(by Jay Gurney, Colorado Law 2L)
“She sees you when you’re sleeping
She knows when you’re awake . . .”
Smart Home devices like Amazon’s Alexa or Google Home are increasingly prevalent in American homes. Users prime the device by uttering a trigger word, in Amazon’s case, “Alexa.” Upon activation Alexa lights up, listens to, records, and responds to user’s requests.
These devices are often asked to stream music, sync to other “smart home” devices or answer questions varying from “What is the weather?” to “What is the net worth of Cardi B?” After processing a user’s Spotify request, for example, Alexa’s light turns off—signaling it is not recording—while the music continues.
As with other technological products, the data gathered from smart home requests can be provided to third parties such as advertisers. It can also be used to tailor and improve user experiences. Furthermore, the data acts as inputs for complex artificial intelligence and machine learning algorithms, creating “smarter” products.
Because the data gathered from these requests is valuable and smart home devices provide unprecedented access into home life, companies like Amazon may be incentivized to record and store as much as they can (subject to data storage costs). Smart home devices like Alexa have the potential to record before activation and could, in principle, continue recording long after responding to a user’s request. This unfettered recording could prove beneficial in some instances, for example, in criminal investigations involving burglary or homicides.

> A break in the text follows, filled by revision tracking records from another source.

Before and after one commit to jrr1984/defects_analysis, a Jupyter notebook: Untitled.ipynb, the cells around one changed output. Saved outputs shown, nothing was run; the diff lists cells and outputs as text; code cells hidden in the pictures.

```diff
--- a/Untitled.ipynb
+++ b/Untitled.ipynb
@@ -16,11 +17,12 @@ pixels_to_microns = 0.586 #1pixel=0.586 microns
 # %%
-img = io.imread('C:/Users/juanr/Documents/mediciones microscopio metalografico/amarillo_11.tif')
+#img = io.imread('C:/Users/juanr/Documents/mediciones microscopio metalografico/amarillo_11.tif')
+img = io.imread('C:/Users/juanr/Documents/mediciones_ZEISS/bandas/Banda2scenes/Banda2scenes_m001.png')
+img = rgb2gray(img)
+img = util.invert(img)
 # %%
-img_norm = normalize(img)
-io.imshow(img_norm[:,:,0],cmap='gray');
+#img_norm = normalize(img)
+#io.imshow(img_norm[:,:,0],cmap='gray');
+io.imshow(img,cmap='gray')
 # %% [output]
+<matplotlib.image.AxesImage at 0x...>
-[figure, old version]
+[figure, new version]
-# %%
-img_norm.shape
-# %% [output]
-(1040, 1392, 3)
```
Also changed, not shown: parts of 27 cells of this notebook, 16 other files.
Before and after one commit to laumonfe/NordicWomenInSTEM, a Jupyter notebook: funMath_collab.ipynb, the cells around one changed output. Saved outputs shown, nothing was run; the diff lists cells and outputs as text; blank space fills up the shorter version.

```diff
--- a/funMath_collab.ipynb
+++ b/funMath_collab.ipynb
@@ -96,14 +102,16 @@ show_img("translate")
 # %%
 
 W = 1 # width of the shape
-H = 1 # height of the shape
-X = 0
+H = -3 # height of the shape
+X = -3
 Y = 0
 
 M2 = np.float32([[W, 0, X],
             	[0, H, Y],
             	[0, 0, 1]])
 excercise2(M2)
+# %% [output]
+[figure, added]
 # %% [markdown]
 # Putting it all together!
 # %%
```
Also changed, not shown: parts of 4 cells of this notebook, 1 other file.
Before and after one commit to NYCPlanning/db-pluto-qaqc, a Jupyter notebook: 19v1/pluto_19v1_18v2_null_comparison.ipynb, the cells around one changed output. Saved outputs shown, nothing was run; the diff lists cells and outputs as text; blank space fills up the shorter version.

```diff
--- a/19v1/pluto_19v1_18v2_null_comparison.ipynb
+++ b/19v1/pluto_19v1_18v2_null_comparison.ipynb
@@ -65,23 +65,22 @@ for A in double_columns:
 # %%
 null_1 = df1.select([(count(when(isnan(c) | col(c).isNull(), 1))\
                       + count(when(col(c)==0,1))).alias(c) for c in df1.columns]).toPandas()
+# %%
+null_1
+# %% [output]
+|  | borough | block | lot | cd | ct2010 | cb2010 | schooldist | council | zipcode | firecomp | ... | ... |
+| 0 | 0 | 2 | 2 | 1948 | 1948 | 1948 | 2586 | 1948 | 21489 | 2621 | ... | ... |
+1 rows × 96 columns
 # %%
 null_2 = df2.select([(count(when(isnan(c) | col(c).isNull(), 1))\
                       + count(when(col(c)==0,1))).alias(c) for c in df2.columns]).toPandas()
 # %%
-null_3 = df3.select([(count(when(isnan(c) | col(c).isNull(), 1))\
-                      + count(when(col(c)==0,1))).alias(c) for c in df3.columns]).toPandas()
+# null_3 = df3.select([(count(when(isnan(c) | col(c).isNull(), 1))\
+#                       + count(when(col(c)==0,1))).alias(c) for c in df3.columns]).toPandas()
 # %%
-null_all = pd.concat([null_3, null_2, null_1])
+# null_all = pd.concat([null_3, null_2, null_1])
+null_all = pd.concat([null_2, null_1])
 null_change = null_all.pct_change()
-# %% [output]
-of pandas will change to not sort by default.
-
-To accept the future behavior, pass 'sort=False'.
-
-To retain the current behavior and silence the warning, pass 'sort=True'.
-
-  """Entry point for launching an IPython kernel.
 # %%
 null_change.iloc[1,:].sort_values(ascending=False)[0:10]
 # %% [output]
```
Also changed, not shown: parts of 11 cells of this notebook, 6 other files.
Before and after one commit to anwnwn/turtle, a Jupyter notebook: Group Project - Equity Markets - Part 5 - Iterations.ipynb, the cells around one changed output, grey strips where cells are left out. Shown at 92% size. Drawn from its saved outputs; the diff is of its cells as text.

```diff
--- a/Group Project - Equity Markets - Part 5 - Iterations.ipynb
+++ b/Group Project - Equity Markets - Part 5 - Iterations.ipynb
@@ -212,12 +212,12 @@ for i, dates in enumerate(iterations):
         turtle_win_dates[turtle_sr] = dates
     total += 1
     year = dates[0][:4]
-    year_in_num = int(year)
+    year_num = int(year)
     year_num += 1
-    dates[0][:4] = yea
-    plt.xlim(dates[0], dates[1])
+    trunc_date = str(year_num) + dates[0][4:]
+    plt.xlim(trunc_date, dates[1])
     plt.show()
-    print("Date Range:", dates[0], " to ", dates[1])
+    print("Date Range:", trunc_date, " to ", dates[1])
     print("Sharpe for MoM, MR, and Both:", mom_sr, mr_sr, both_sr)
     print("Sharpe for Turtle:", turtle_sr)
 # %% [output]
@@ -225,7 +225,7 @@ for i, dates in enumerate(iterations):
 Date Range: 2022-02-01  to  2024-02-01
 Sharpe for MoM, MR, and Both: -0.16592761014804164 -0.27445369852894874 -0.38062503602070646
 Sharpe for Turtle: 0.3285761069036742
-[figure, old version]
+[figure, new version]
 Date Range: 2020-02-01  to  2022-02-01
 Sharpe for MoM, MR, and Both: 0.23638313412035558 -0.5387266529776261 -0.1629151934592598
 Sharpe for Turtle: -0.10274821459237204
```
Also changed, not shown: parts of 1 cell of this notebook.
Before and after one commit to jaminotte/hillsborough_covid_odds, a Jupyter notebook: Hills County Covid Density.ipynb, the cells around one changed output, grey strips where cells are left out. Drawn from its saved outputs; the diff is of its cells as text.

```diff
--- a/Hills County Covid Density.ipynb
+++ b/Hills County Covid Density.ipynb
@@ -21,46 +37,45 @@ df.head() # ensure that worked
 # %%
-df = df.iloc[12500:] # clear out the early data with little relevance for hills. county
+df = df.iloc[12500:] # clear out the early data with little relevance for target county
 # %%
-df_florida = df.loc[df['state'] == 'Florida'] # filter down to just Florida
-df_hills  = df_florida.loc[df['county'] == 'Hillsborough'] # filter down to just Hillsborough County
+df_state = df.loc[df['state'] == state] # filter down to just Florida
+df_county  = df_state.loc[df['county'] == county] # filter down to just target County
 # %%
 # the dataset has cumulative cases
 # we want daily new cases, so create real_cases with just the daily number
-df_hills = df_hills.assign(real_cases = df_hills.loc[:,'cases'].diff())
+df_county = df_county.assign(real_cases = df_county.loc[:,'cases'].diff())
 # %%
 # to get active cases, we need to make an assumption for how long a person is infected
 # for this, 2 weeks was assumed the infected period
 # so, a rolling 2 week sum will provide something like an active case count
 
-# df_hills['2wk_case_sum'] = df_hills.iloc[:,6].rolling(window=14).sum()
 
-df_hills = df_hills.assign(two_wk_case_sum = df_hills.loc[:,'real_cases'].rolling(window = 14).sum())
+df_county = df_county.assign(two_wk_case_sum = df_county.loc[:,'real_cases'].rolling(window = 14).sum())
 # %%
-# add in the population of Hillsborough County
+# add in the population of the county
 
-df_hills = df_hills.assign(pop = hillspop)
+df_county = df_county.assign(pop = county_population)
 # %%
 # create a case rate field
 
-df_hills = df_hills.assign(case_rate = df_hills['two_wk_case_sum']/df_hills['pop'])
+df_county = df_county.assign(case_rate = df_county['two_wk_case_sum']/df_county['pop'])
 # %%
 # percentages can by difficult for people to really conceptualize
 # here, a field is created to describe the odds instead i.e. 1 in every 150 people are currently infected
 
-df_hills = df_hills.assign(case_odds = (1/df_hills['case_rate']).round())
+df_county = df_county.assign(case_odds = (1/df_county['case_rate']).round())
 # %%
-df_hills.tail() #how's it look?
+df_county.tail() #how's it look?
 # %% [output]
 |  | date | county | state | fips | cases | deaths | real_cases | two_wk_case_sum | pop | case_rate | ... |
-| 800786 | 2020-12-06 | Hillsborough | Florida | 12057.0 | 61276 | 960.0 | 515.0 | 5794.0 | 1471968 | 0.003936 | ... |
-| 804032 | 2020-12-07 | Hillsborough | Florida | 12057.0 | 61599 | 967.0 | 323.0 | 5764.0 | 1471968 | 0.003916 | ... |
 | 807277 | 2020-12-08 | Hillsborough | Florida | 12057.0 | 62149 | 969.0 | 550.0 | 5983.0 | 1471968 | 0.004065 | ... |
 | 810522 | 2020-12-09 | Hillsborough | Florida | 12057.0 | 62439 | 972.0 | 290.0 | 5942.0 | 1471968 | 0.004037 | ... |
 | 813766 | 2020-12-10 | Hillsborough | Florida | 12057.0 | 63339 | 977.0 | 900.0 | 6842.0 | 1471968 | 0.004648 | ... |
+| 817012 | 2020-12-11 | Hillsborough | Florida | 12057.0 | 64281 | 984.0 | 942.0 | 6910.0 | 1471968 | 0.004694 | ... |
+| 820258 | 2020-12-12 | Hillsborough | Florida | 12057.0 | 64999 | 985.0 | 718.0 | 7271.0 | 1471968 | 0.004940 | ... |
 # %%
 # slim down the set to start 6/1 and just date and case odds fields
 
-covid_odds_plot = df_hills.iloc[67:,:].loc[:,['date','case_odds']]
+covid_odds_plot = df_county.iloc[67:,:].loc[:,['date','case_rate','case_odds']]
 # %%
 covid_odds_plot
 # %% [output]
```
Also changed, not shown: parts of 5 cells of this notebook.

Data collection of the type enabled by smart home devices raises obvious privacy concerns due to the amount of personal information collected. For others, it is part of the technological bargain: I give up my privacy for a personalized product, often free of charge. If you value your privacy more than the product, ditch the product.
However, the technological bargain breaks down when personal information is provided to third parties without the consent of the user, as illustrated by the recent Facebook/Cambridge Analytica scandal.
Another, more abstract issue raised by large-scale data collection is autonomy concerns. For example, Facebook uses artificial intelligence to predict user behavior, enabling advertisers to focus their efforts on consumers who might “jump ship.” In addition to advertising, companies use data to tailor user experiences. Amazon may suggest products to purchase or Prime videos to watch based on your last Alexa query. Reddit may promote certain posts based on your user inputs. This personalization of content within single platforms may enhance user experience and promote product use. However, this content bifurcation may promote “echo chambers” and funnel users into distinct pathways.
Regulations may address these concerns. Some commenters contended Mark Zuckerberg’s testimony before Congress exposed a lack of technological acumen among our federal representatives and analogized the hearings to a trip to the principal’s office However, there is action at the state level. California is contemplating including a ballot question on its November 2018 election which would allow consumers to more easily discover what information is being collected on them and opt out of sharing that personal information.
On the other hand, these technology companies are essential drivers of the American Economy. Data gathering restrictions may inhibit technological growth and enable foreign competitors to fill the technological void.